▸ **TASK OBJECTIVE**:
An exact copy of every record below is required, with the pictures left out.

▸ **EXTRACTED ENTRIES**:
-*-
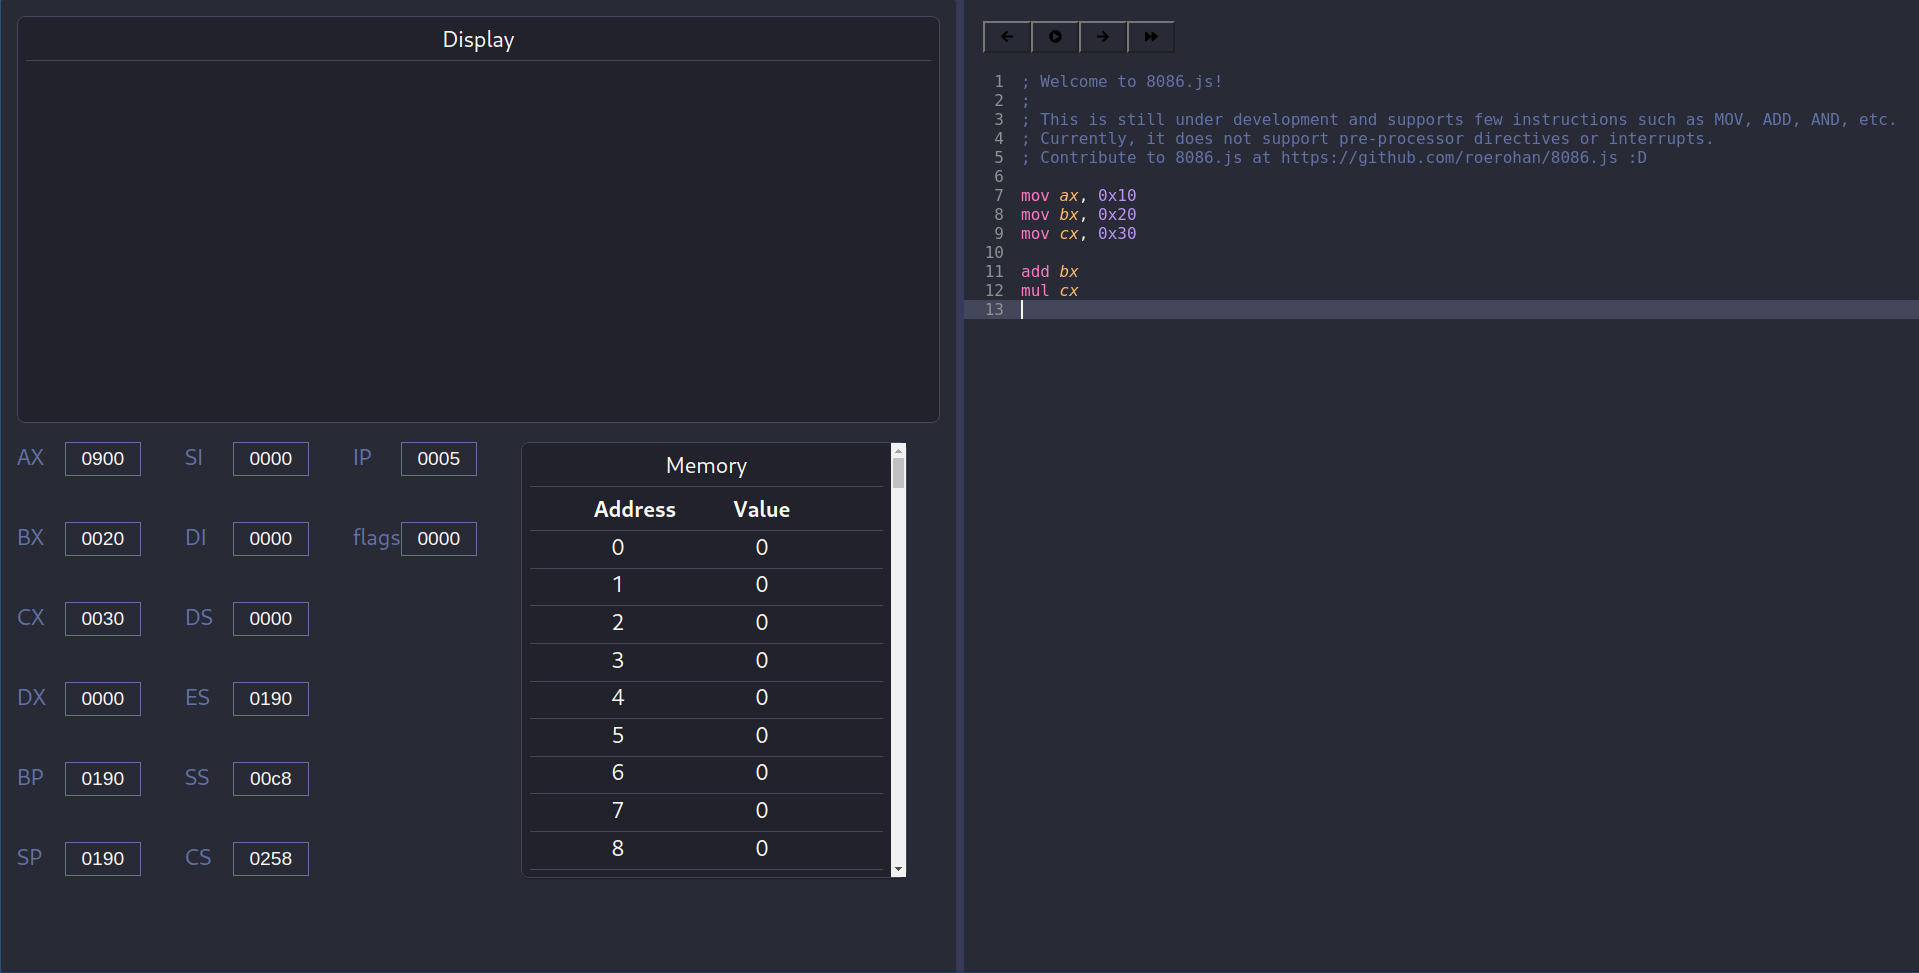
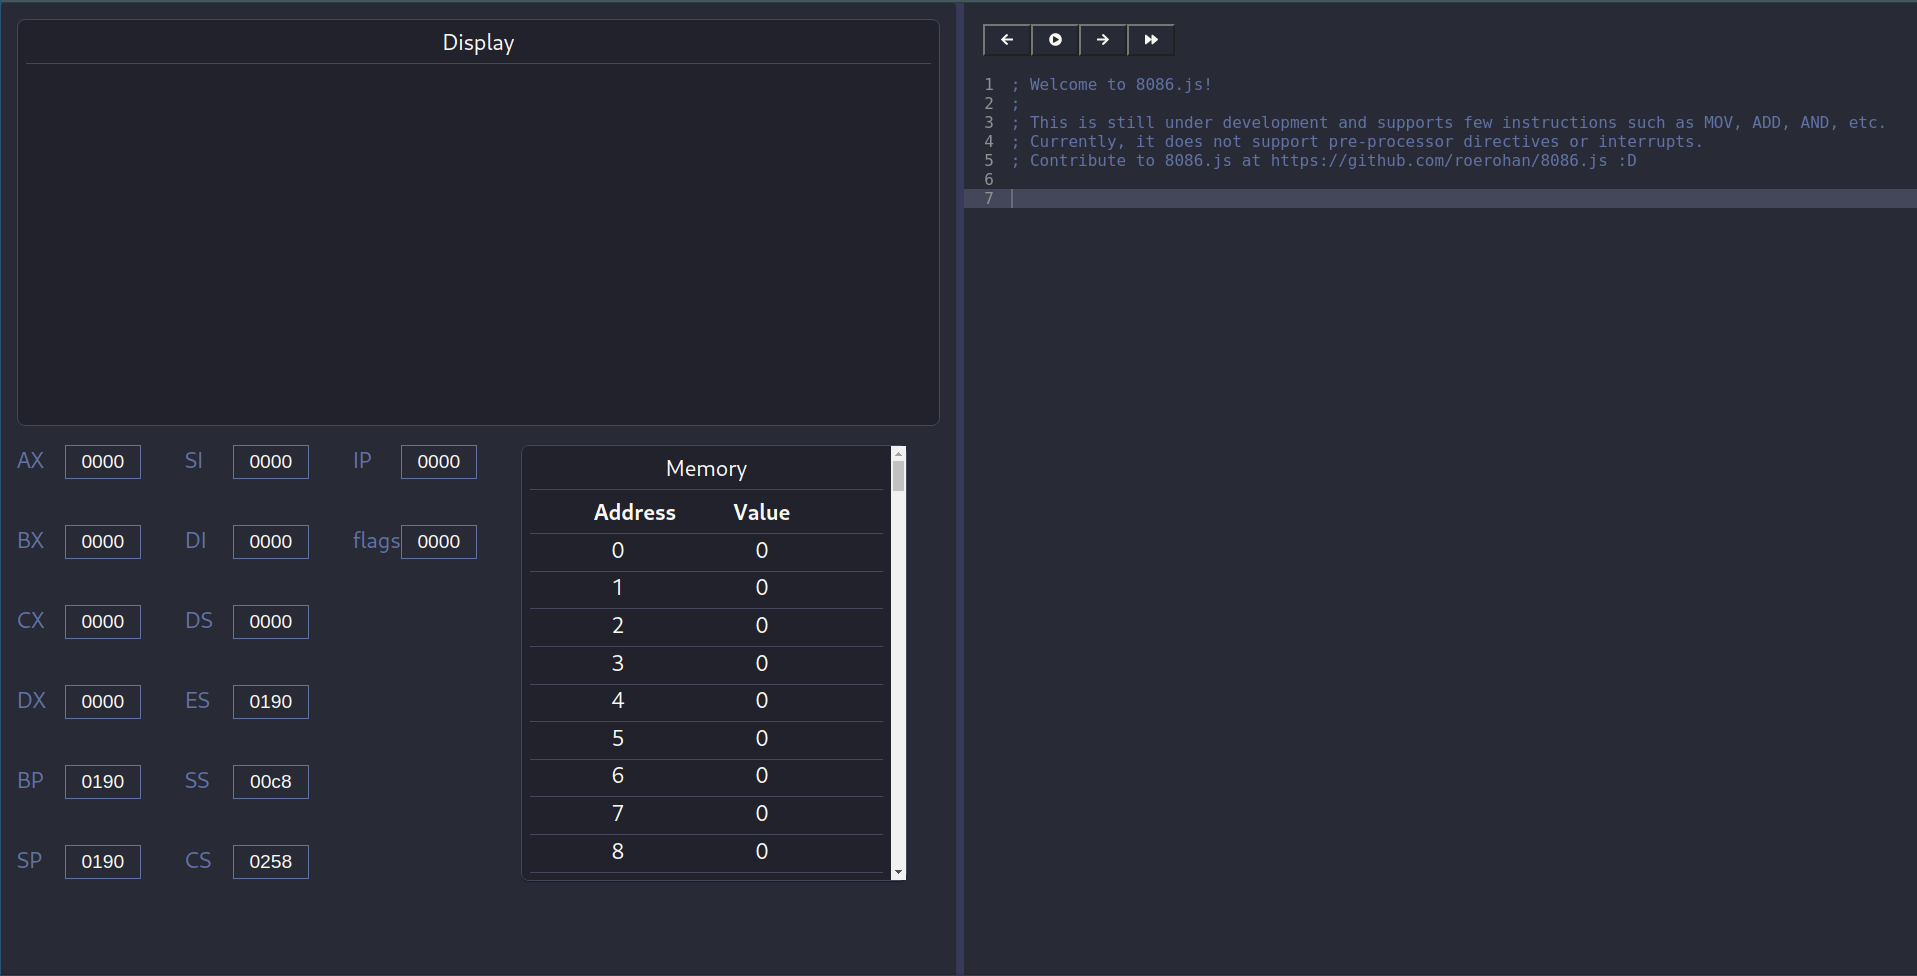
feat: Added tests and updated product image on README (#38)
* feat: Update 8086js image

* test: Adding tests for the Register component (#31)

* test: Adding tests for the Register component

* Use absolute imports

diff --git a/src/components/Register/Register.test.jsx b/src/components/Register/Register.test.jsx
@@ -1,0 +1,123 @@
+/* eslint-env jest */
+import React from 'react';
+import { cleanup, fireEvent, render } from '@testing-library/react';
+
+import { Provider } from 'react-redux';
+
+import emulator from 'emulator/emulator';
+import store from 'store/store';
+import Register from './index';
+
+const registerName = 'AX';
+const renderItem = ({ name = registerName, base = 16 } = {}) => {
+    const utils = render(
+        <Provider store={store}>
+            <Register name={name} base={base} />
+        </Provider>,
+    );
+    const input = utils.container.querySelector('input');
+
+    return {
+        input,
+        ...utils,
+    };
+};
+
+afterEach(() => {
+    const { regs } = emulator.cpu.registers;
+    Object.keys(regs).forEach((reg) => regs[reg].set(0));
+    cleanup();
+});
+
+test('it renders with four digits', () => {
+    const { input } = renderItem();
+
+    expect(input.value.length).toBe(4);
+});
+
+test('it accepts user input, displays as hex, but stores as decimal', () => {
+    const { input } = renderItem();
+
+    expect(input.value).toBe('0000');
+
+    fireEvent.change(input, { target: { value: 'ffff' } });
+    fireEvent.blur(input);
+
+    expect(input.value).toBe('ffff');
+    expect(emulator.cpu.registers.regs[registerName].value).toBe(65535);
+});
+
+test('it pads input with zeros', () => {
+    const { input } = renderItem();
+
+    expect(input.value).toBe('0000');
+
+    fireEvent.change(input, { target: { value: 'a' } });
+    fireEvent.blur(input);
+
+    expect(input.value).toBe('000a');
+    expect(emulator.cpu.registers.regs[registerName].value).toBe(10);
+});
+
+test('it does not accept invalid input', () => {
+    const { input } = renderItem();
+
+    expect(input.value).toBe('0000');
+
+    fireEvent.change(input, { target: { value: 'rwq' } });
+    fireEvent.blur(input);
+
+    expect(input.value).toBe('0000');
+    expect(emulator.cpu.registers.regs[registerName].value).toBe(0);
+});
+
+test('it does not allow the user to enter a value greater than 2^16', () => {
+    const { input } = renderItem();
+
+    expect(input.value).toBe('0000');
+
+    fireEvent.change(input, { target: { value: 'fffff' } });
+    fireEvent.blur(input);
+
+    expect(input.value).toBe('0000');
+    expect(emulator.cpu.registers.regs[registerName].value).toBe(0);
+});
+
+test('it renders numbers with a different base', () => {
+    const { input } = renderItem({ base: 2 });
+
+    expect(input.value).toBe('0000');
+
+    fireEvent.change(input, { target: { value: '11001' } });
+    fireEvent.blur(input);
+
+    expect(input.value).toBe('11001');
+    expect(emulator.cpu.registers.regs[registerName].value).toBe(25);
+});
+
+test('allows the user to clear the register while entering a value', () => {
+    const { input } = renderItem();
+
+    expect(input.value).toBe('0000');
+
+    fireEvent.change(input, { target: { value: '' } });
+
+    expect(input.value).toBe('');
+    expect(emulator.cpu.registers.regs[registerName].value).toBe(0);
+
+    // sets back to '0000' on blur if register is empty
+    fireEvent.blur(input);
+
+    expect(input.value).toBe('0000');
+    expect(emulator.cpu.registers.regs[registerName].value).toBe(0);
+
+    // sets a value after clearing the input
+    fireEvent.change(input, { target: { value: '' } });
+
+    expect(input.value).toBe('');
+    expect(emulator.cpu.registers.regs[registerName].value).toBe(0);
+
+    fireEvent.change(input, { target: { value: 'abcd' } });
+    fireEvent.blur(input);
+    expect(emulator.cpu.registers.regs[registerName].value).toBe(43981);
+});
-*-
▸ **SOLUTION FOR THIS TASK**:
feat: Added tests and updated product image on README (#38)
* feat: Update 8086js image

* test: Adding tests for the Register component (#31)

* test: Adding tests for the Register component

* Use absolute imports

diff --git a/src/components/Register/Register.test.jsx b/src/components/Register/Register.test.jsx
@@ -1,0 +1,123 @@
+/* eslint-env jest */
+import React from 'react';
+import { cleanup, fireEvent, render } from '@testing-library/react';
+
+import { Provider } from 'react-redux';
+
+import emulator from 'emulator/emulator';
+import store from 'store/store';
+import Register from './index';
+
+const registerName = 'AX';
+const renderItem = ({ name = registerName, base = 16 } = {}) => {
+    const utils = render(
+        <Provider store={store}>
+            <Register name={name} base={base} />
+        </Provider>,
+    );
+    const input = utils.container.querySelector('input');
+
+    return {
+        input,
+        ...utils,
+    };
+};
+
+afterEach(() => {
+    const { regs } = emulator.cpu.registers;
+    Object.keys(regs).forEach((reg) => regs[reg].set(0));
+    cleanup();
+});
+
+test('it renders with four digits', () => {
+    const { input } = renderItem();
+
+    expect(input.value.length).toBe(4);
+});
+
+test('it accepts user input, displays as hex, but stores as decimal', () => {
+    const { input } = renderItem();
+
+    expect(input.value).toBe('0000');
+
+    fireEvent.change(input, { target: { value: 'ffff' } });
+    fireEvent.blur(input);
+
+    expect(input.value).toBe('ffff');
+    expect(emulator.cpu.registers.regs[registerName].value).toBe(65535);
+});
+
+test('it pads input with zeros', () => {
+    const { input } = renderItem();
+
+    expect(input.value).toBe('0000');
+
+    fireEvent.change(input, { target: { value: 'a' } });
+    fireEvent.blur(input);
+
+    expect(input.value).toBe('000a');
+    expect(emulator.cpu.registers.regs[registerName].value).toBe(10);
+});
+
+test('it does not accept invalid input', () => {
+    const { input } = renderItem();
+
+    expect(input.value).toBe('0000');
+
+    fireEvent.change(input, { target: { value: 'rwq' } });
+    fireEvent.blur(input);
+
+    expect(input.value).toBe('0000');
+    expect(emulator.cpu.registers.regs[registerName].value).toBe(0);
+});
+
+test('it does not allow the user to enter a value greater than 2^16', () => {
+    const { input } = renderItem();
+
+    expect(input.value).toBe('0000');
+
+    fireEvent.change(input, { target: { value: 'fffff' } });
+    fireEvent.blur(input);
+
+    expect(input.value).toBe('0000');
+    expect(emulator.cpu.registers.regs[registerName].value).toBe(0);
+});
+
+test('it renders numbers with a different base', () => {
+    const { input } = renderItem({ base: 2 });
+
+    expect(input.value).toBe('0000');
+
+    fireEvent.change(input, { target: { value: '11001' } });
+    fireEvent.blur(input);
+
+    expect(input.value).toBe('11001');
+    expect(emulator.cpu.registers.regs[registerName].value).toBe(25);
+});
+
+test('allows the user to clear the register while entering a value', () => {
+    const { input } = renderItem();
+
+    expect(input.value).toBe('0000');
+
+    fireEvent.change(input, { target: { value: '' } });
+
+    expect(input.value).toBe('');
+    expect(emulator.cpu.registers.regs[registerName].value).toBe(0);
+
+    // sets back to '0000' on blur if register is empty
+    fireEvent.blur(input);
+
+    expect(input.value).toBe('0000');
+    expect(emulator.cpu.registers.regs[registerName].value).toBe(0);
+
+    // sets a value after clearing the input
+    fireEvent.change(input, { target: { value: '' } });
+
+    expect(input.value).toBe('');
+    expect(emulator.cpu.registers.regs[registerName].value).toBe(0);
+
+    fireEvent.change(input, { target: { value: 'abcd' } });
+    fireEvent.blur(input);
+    expect(emulator.cpu.registers.regs[registerName].value).toBe(43981);
+});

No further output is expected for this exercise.